- Dr. Eddie Gamao permanently had his medical license revoked earlier this week after records revealed he over-prescribed painkillers.
- The Middlesex doctor over prescribed more than 150,000 units of the powerful opioid Oxycontin.
- This first time a NJ doctor has been banned from practice as a result of a new reporting portal
A Middlesex County doctor has had his medical license permanently revoked after records revealed he over-prescribed opioid painkillers to patients for over a year.
Dr. Eddie Gamao, a general practitioner in Piscataway, was this week permanently barred from practicing medicine in the state of New Jersey after assigning more than 150,000 units of the powerful opioid Oxycontin in on year. He exceeded the recommended daily morphine levels in 80 percent of prescriptions, according to a press release from the NJ Office of the Attorney General.

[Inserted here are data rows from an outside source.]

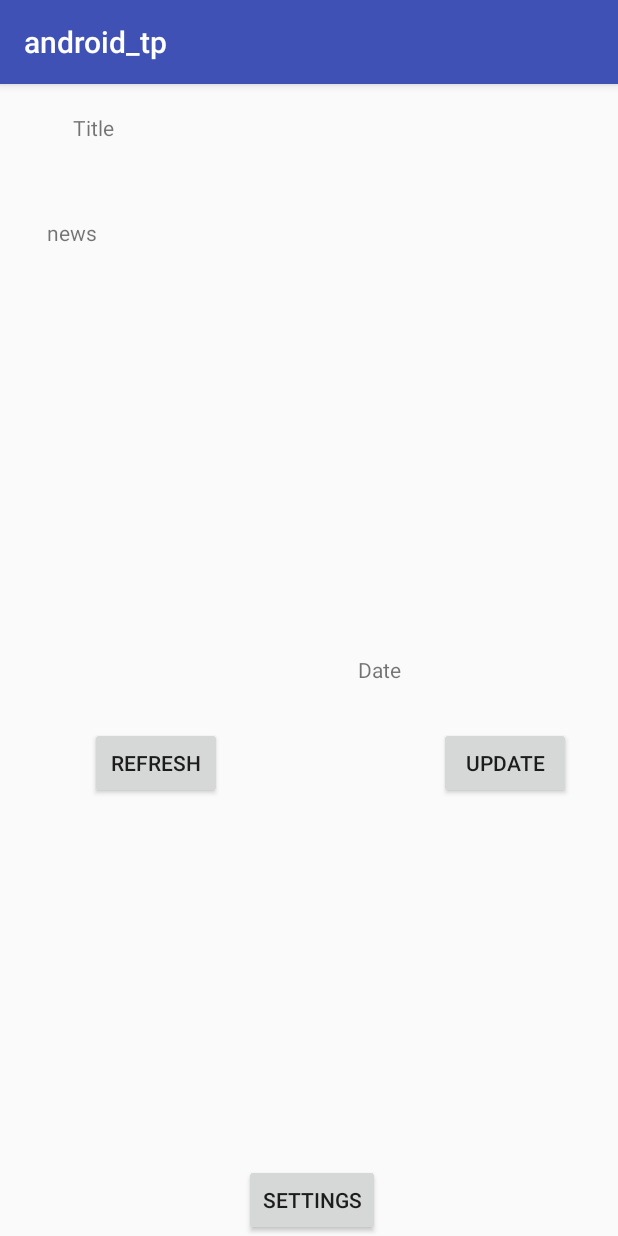
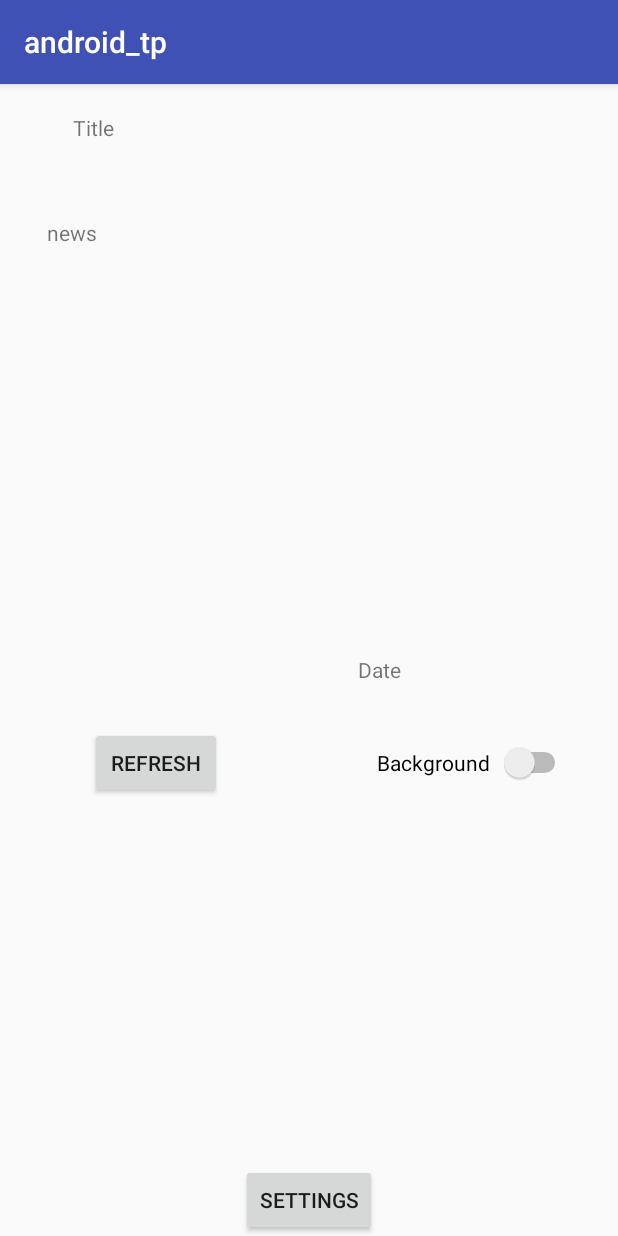
Before and after one commit to Evfrosiniya/android_news, an Android app: the screen it shows after launch (MainActivity), on a phone screen of 412 x 824 dp. Run offline under Robolectric (Android 15) with nearby library versions, the phone set to English and light mode, and no system bars.

Commit message:
Background update.

```diff
--- a/app/src/main/java/com/evfrosiniyazerminova/android_tp/MainActivity.java
+++ b/app/src/main/java/com/evfrosiniyazerminova/android_tp/MainActivity.java
@@ -10,6 +10,8 @@ import android.os.Bundle;
 import android.text.format.DateFormat;
 import android.view.View;
 import android.widget.Button;
+import android.widget.CompoundButton;
+import android.widget.Switch;
 import android.widget.TextView;
 
 import java.io.IOException;
@@ -18,6 +20,7 @@ import java.util.Date;
 
 import ru.mail.weather.lib.News;
 import ru.mail.weather.lib.NewsLoader;
+import ru.mail.weather.lib.Scheduler;
 import ru.mail.weather.lib.Storage;
 import ru.mail.weather.lib.Topics;
 
@@ -25,6 +28,7 @@ public class MainActivity extends AppCompatActivity {
 
     Button settingsButton, refreshButton, updateButton;
     TextView titleTextView, textTextView, dateTextView;
+    Switch mSwitch;
     Storage mStorage;
 
 
@@ -35,16 +39,32 @@ public class MainActivity extends AppCompatActivity {
 
         settingsButton = (Button) findViewById(R.id.settingsButton);
         refreshButton = (Button) findViewById(R.id.refreshButton);
-        updateButton = (Button) findViewById(R.id.updateButton);
 
         titleTextView = (TextView) findViewById(R.id.newsTitle);
         textTextView = (TextView) findViewById(R.id.newsText);
         dateTextView = (TextView) findViewById(R.id.newsDate);
 
+        mSwitch = (Switch) findViewById(R.id.switchBackground);
+
         settingsButton.setOnClickListener(onSettingsClick);
         refreshButton.setOnClickListener(onRefreshClick);
 
         mStorage = Storage.getInstance(MainActivity.this);
+
+        mSwitch.setOnCheckedChangeListener(new CompoundButton.OnCheckedChangeListener() {
+            Scheduler scheduler = Scheduler.getInstance();
+            Intent intent = new Intent(MainActivity.this, NewsIntentService.class);
+
+            @Override
+            public void onCheckedChanged(CompoundButton buttonView, boolean isChecked) {
+                if (isChecked) {
+                    scheduler.schedule(MainActivity.this, intent, 10*1000L);
+                } else {
+                    scheduler.unschedule(MainActivity.this, intent);
+                }
+            }
+        });
+
 
         if (mStorage.loadCurrentTopic() == "" || mStorage.loadCurrentTopic() == null)
             mStorage.saveCurrentTopic(Topics.AUTO);
@@ -102,4 +122,19 @@ public class MainActivity extends AppCompatActivity {
             }
         }
     };
+
+    @Override
+    protected void onResume() {
+        super.onResume();
+        News news = mStorage.getLastSavedNews();
+        Intent intent = new Intent(this, NewsIntentService.class);
+        intent.setAction(NewsIntentService.NEWS_LOAD_ACTION);
+        startService(intent);
+    }
+
+    @Override
+    protected void onStop() {
+        super.onStop();
+        LocalBroadcastManager.getInstance(this).unregisterReceiver(receiver);
+    }
 }
--- a/app/src/main/res/layout/activity_main.xml
+++ b/app/src/main/res/layout/activity_main.xml
@@ -68,18 +68,6 @@
         android:layout_marginStart="11dp" />
 
     <Button
-        android:id="@+id/updateButton"
-        android:layout_width="wrap_content"
-        android:layout_height="wrap_content"
-        android:text="Update"
-        tools:layout_editor_absoluteX="280dp"
-        tools:layout_editor_absoluteY="401dp"
-        android:layout_alignBaseline="@+id/refreshButton"
-        android:layout_alignBottom="@+id/refreshButton"
-        android:layout_alignRight="@+id/newsDate"
-        android:layout_alignEnd="@+id/newsDate" />
-
-    <Button
         android:id="@+id/settingsButton"
         android:layout_width="wrap_content"
         android:layout_height="wrap_content"
@@ -87,9 +75,19 @@
         tools:layout_editor_absoluteX="147dp"
         tools:layout_editor_absoluteY="457dp"
         android:layout_alignParentBottom="true"
-        android:layout_toLeftOf="@+id/updateButton"
-        android:layout_toStartOf="@+id/updateButton"
-        android:layout_marginRight="39dp"
-        android:layout_marginEnd="39dp" />
+        android:layout_centerHorizontal="true" />
+
+    <Switch
+        android:id="@+id/switchBackground"
+        android:layout_width="wrap_content"
+        android:layout_height="wrap_content"
+        android:layout_alignBaseline="@+id/refreshButton"
+        android:layout_alignBottom="@+id/refreshButton"
+        android:layout_alignEnd="@+id/newsDate"
+        android:layout_alignRight="@+id/newsDate"
+        android:layout_toEndOf="@+id/settingsButton"
+        android:checked="false"
+        android:text="Background"
+        tools:checked="false" />
 
 </RelativeLayout>
```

A further investigation into Gamao’s overall prescribing history revealed that within a 12-month period, he prescribed more than 9,000 oxycodone pain pills, in the strongest dosages to an 88-year-old woman and two other members of her family. The dosages were three-times the CDC’s recommended daily morphine limits.
“The numbers don’t lie,” said Paul R. Rodríguez, New Jersey Prescription Monitoring Program (NJPMP) acting director of the division of consumer affairs. “Dr. Gamao was prescribing powerful pain medication to more than 100 patients at a staggering rate and in dosages that defied any medical justification. Only a permanent revocation of his license could adequately protect the public from this man and we are pleased that the Board took that step.”
The revocation of Gamao’s license is the first time a New Jersey doctor has been permanently banned from practice as a result of allegations reported by a pharmacist via the NJ Prescription Monitoring Program’s new Suspicious Activity Report portal.
“This case demonstrates that that partnerships we’re building and the programs we’re implementing to fight New Jersey’s opioid crisis are working,” said Attorney General Gurbir Grewal.
“Thanks to an alert pharmacist and the capabilities of the NJPMP, we were able to identify and shut down a dangerous flow of opioids into our community and put this problem prescriber out of practice for good.”